First Time at the Language Show Live? Some Tips for You!

Anastasia Giago... 0
InGreek translations at the Language Show Live, Olympia, London

Hello everyone! Did you miss me? Well, I missed you and I am super happy to come back with this post with that London scent all over!

As you probably know, last month I flew to London for the Language Show that took place at the Olympia Conference Centre on 17-19 October, 2014. This was the first time I had attended one of the biggest and most exciting exhibitions in the UK for linguists and I admit that it was an amazing experience! To be honest, it was also a bit scary, but at the end of the day I managed to survive and had a blast!

Language Festival, New rules

For you that haven't visited this festival yet, you need to know that the Language Show is definitely not a Conference, so totally new rules apply.
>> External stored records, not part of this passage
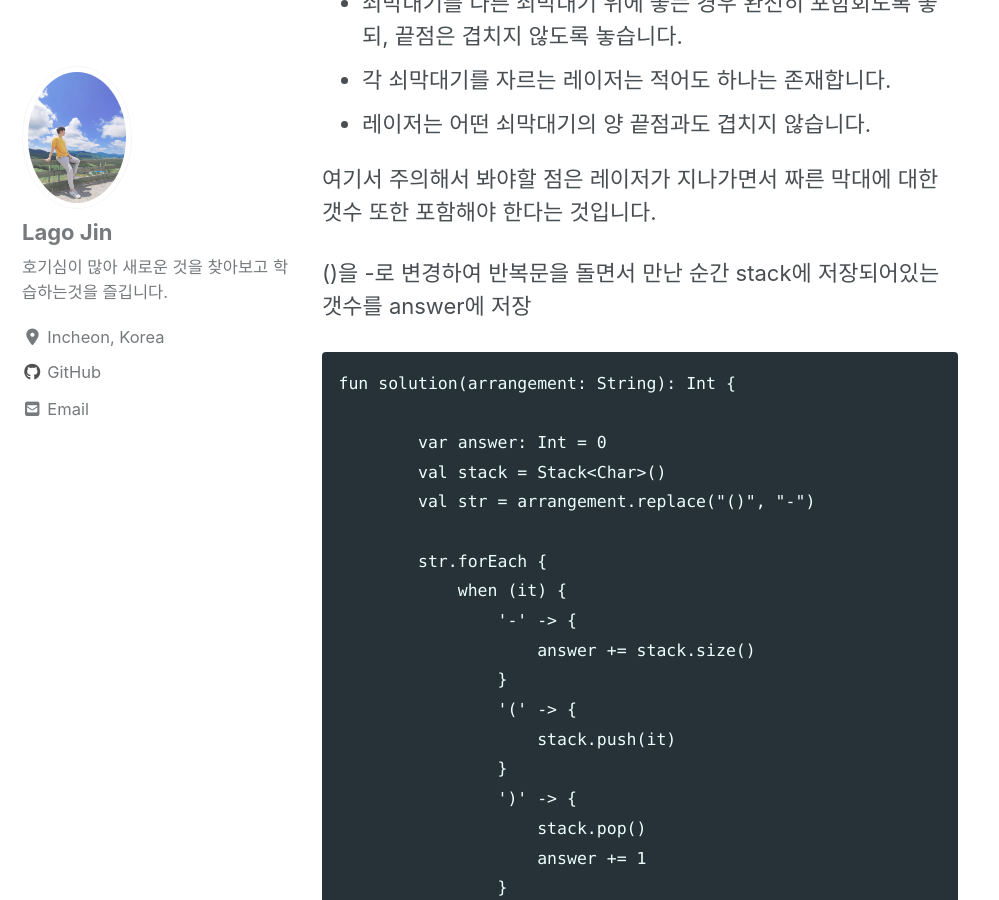
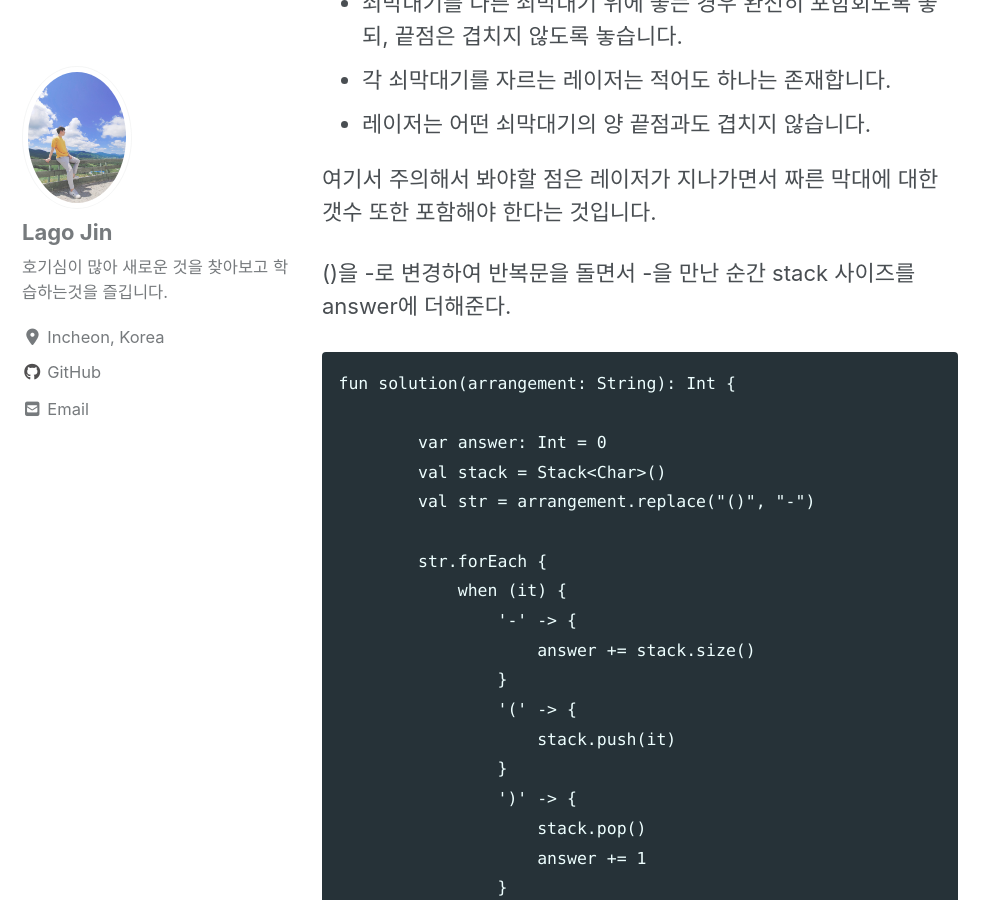
Before and after one commit to lagoJin/lagoJin.github.io, a Jekyll site: the page built from _posts/2019/11/2019-11-23-kotlin-stack.md, in a window 1280 px wide and 900 px high, scrolled down 2522 px. Shown: the whole window, without its empty margins (0-999 px from the left). Built offline with Jekyll 4.4.1, drawn with Linux system fonts in a browser that asks for light colours; cached includes are drawn as plain includes; nearby versions of some CDN libraries; comment, search, counter and statistics services are not loaded.

Commit message:
쇠막대기 풀이 내용 추가

```diff
--- a/_posts/2019/11/2019-11-23-kotlin-stack.md
+++ b/_posts/2019/11/2019-11-23-kotlin-stack.md
@@ -73,7 +73,7 @@ Kotlin Stack
 
 여기서 주의해서 봐야할 점은 레이저가 지나가면서 짜른 막대에 대한 갯수 또한 포함해야 한다는 것입니다.
 
-()을 -로 변경하여 반복문을 돌면서 만난 순간 stack에 저장되어있는 갯수를 answer에 저장
+()을 -로 변경하여 반복문을 돌면서 -을 만난 순간 stack 사이즈를 answer에 더해준다.
 
     fun solution(arrangement: String): Int {
 
```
If you are planning to attend such an event you can forget all about CVs, business cards and/or the famous "elevator speech". This language festival brings together language enthusiasts from all over the world in order to celebrate cultural and linguistic diversity and – in my opinion - to see how multilingualism influences our workplace and global economy. At the venue you will find exhibitors from different industry sectors like publishing houses, travel agencies, translation companies, embassies and more. You will also have the opportunity to attend workshops, seminars, language taster classes and for the more language-passionate ones, there are several open panel discussions that take place during the 3 days of the festival. This exhibition has so much to offer, but if you are not well prepared and organized, at the end of the day you will definitely be exhausted and drained out. So, I thought it would be a good idea to share some of my notes that may be of help in order to plan your next journey to the language festival more effectively.

Tip No. 1: Plan, Plan, Plan

If you want to get the most out of what the Language Show has to offer, you certainly need good planning. I headed to the Language Show Live along with my best friend and language-passionate companion, Antonia, the co-owner of the school for foreign languages, L.two. She is an absolute organizing freak, like myself, so we were both ready to conquer Britain's best language exhibition; at least, that's what we thought! We made a time-table according to the festival's full programme (it is available on the show's official website or you can find it in the printed full guide) and we noted all the seminars that we were interested in; we even divided the time-table by categories (linguists, professionals, etc.). We also wrote some alternative seminars we wanted to attend in case there was some extra time. That was a good one! We did not take into consideration the high number of exhibitors that were located on the 2nd floor of the Conference Centre. We ended up going back and forth like crazy trying to keep up with everything! So, day 1 was crowned with exhaustion, a little bit of hunger, but still, full of satisfaction with what we had gained from this fair. The next two days were totally different due to